Rhabdomyosarcoma is the most common malignant soft tissue tumor of children and young adults. It is an uncommon tumor in adults over the age of 30. Males are affected slightly more than females. More than half the cases occur below the age of 10 years.
The malignant cells of this tumor have features characteristic of developing skeletal muscle. Although rhabdomyosarcoma can appear in the extremities, it is more frequently seen in other areas: the head and neck region, the vaginal area in females, the testicular area in males, or the bladder and prostate. Most commonly the disease presents as a painless mass. It can also be diagnosed secondary to bleeding or pain at the site. Sometimes the tumor will present as a grape-like mass, somewhat unique among the soft tissue tumors.
Prognosis for most of those diagnosed with rhabdomyosarcoma has improved significantly in the last 30 years. Overall survival rates have improved from 25% to more than 70% in recent reports. Prognosis is influenced by the primary site of disease, the extent of disease and the histologic subtype. Favorable primary sites include the orbit, the head and neck region (except the areas near the lining of the nervous system), the vagina and the area near the testis. The extent of the disease, particularly after surgery, is also important. Those who have surgery which completely or almost completely removes all tumors have a better outlook than those who have significant disease remaining after surgery.
Most rhabdomyosarcomas occur without predisposing risk factors. In some cases these tumors are associated with a genetic predisposition to cancer such as the Li-Fraumeni syndrome.

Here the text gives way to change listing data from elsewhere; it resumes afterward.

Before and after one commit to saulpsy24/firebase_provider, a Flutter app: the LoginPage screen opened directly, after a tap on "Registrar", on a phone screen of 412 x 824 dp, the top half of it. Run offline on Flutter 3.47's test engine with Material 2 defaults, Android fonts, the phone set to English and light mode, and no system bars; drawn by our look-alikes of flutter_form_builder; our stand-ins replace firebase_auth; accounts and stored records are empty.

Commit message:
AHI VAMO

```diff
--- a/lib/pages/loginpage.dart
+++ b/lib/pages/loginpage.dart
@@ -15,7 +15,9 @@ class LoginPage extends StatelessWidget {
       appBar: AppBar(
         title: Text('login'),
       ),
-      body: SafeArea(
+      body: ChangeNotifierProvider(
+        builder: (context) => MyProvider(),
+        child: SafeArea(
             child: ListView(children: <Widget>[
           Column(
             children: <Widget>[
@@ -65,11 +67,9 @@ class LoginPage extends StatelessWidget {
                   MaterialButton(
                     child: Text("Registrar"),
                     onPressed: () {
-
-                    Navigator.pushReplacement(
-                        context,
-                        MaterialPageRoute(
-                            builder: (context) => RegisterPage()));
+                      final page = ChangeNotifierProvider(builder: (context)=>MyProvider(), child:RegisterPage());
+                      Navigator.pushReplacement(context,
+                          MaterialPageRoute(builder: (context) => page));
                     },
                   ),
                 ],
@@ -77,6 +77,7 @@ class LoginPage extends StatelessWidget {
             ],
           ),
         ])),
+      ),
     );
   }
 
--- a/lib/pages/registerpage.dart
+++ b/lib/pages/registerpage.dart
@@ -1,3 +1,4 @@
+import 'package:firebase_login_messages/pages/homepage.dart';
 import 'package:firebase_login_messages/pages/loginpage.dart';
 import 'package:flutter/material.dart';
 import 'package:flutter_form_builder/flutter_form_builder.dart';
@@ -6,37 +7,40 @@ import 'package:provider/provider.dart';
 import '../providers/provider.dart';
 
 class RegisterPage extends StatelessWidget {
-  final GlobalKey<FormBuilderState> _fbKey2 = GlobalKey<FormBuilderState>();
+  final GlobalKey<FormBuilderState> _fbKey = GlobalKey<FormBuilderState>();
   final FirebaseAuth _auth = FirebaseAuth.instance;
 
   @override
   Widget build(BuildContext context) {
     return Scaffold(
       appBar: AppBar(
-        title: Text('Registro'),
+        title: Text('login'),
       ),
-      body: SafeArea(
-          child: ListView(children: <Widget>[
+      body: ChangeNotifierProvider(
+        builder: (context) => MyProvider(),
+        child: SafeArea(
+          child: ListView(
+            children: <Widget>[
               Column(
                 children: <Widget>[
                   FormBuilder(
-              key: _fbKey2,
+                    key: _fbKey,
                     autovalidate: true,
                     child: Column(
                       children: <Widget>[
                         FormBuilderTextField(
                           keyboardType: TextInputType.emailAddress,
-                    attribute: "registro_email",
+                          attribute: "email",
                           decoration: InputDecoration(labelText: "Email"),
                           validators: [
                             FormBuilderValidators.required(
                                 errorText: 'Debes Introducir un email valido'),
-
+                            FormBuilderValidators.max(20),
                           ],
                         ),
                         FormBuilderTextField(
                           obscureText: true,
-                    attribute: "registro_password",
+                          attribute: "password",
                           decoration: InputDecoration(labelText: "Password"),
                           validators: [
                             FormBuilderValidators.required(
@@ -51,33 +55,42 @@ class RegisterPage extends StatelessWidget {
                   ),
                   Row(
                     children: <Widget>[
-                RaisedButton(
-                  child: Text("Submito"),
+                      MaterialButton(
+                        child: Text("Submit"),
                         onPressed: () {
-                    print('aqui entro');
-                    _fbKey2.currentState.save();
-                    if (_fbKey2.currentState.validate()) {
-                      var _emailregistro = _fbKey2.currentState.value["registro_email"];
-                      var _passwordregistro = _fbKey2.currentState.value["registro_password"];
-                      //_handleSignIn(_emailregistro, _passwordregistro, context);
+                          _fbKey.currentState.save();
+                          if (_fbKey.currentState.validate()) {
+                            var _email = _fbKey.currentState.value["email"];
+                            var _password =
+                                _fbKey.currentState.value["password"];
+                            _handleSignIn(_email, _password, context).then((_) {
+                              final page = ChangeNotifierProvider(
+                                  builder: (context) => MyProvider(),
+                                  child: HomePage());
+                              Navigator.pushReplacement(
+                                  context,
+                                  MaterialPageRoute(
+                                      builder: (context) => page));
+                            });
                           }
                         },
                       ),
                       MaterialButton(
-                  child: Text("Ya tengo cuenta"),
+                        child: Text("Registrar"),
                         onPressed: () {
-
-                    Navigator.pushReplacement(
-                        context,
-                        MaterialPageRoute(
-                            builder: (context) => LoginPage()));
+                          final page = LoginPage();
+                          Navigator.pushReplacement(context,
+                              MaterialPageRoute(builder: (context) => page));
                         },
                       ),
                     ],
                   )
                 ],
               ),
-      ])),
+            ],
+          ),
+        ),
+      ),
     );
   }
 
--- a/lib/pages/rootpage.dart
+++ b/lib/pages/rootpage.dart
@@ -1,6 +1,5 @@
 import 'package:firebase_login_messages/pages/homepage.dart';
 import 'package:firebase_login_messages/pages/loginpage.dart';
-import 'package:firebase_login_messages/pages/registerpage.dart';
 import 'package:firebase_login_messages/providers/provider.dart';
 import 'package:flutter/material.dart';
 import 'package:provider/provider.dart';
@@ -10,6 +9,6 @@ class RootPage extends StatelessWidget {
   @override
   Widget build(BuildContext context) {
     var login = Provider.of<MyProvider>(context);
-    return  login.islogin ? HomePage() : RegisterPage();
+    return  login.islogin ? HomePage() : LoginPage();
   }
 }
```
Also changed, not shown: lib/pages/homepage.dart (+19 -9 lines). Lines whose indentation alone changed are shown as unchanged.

Rhabdomyosarcoma can involve regional lymph nodes at a higher rate than other soft tissue sarcomas, and this can impact on prognosis as well. Children who present with metastatic disease at diagnosis (approximately 20% of cases) fare less well, but those with limited metastatic sites (two or fewer) and favorable histology can have survival rates approaching 40%. With regard to histology, embryonal rhabdomyosarcoma has a more favorable prognosis than the alveolar subtype.
Treatment and Follow-up for Localized Disease
Treatment for local disease includes a combination of chemotherapy and surgery. Radiation may also be employed when complete tumor resection has not been possible. Chemotherapy is indicated for all patients with rhabdomyosarcoma, but the amount of chemotherapy and the duration of treatment can vary depending on risk factors. The drugs which have demonstrated activity in rhabdomyosarcoma include vincristine, actinomycin, cyclophosphamide, ifosfamide, doxorubicin, carboplatin, etoposide, irinotecan and topotecan. These drugs are given in various combinations dependent on disease evaluation. The two drug regimen, vincristine and actinomycin, is employed for those with a favorable prognosis, and alternate two or three drug combinations are used in other settings.
Treatment and Follow-up for Metastatic Disease
Metastatic disease most commonly occurs in the lungs, lymph nodes or bone marrow but many other locations are possible. Metastatic disease developing after initial treatment or locally recurrent disease is still treatable, but the outcome is generally less favorable and particularly for those with metastatic disease the overall prognosis is guarded. The role of intensive regimens utilizing bone marrow or peripheral blood stem cells is unproven at this time.
When rhabdomyosarcoma occurs in adults, it is generally the pleiomorphic subtype which portends a less favorable prognosis. Treatment can be given in a manner similar to the regimens used in children, although actinomycin is less commonly used in the adult population.
No specific targeted therapies exist for rhabdomyosarcoma at present. Specific chromosomal translocations which give rise to different fusion proteins have been delineated for alveolar rhabdomyosarcoma and these are potential targets for future therapies. In addition, these fusion proteins identify patients with differing risks (PAX7-FKHR more favorable than PAX3-FKHR).
Stage 1: Favorable localized disease completely resected
Stage 2: Localized disease at an unfavorable primary site, less than 5 cm in size and without lymph node involvement
Stage 3: Localized disease at an unfavorable primary site and either greater than 5 cm in size or with lymph node involvement.
Stage 4: Metastatic disease at diagnosis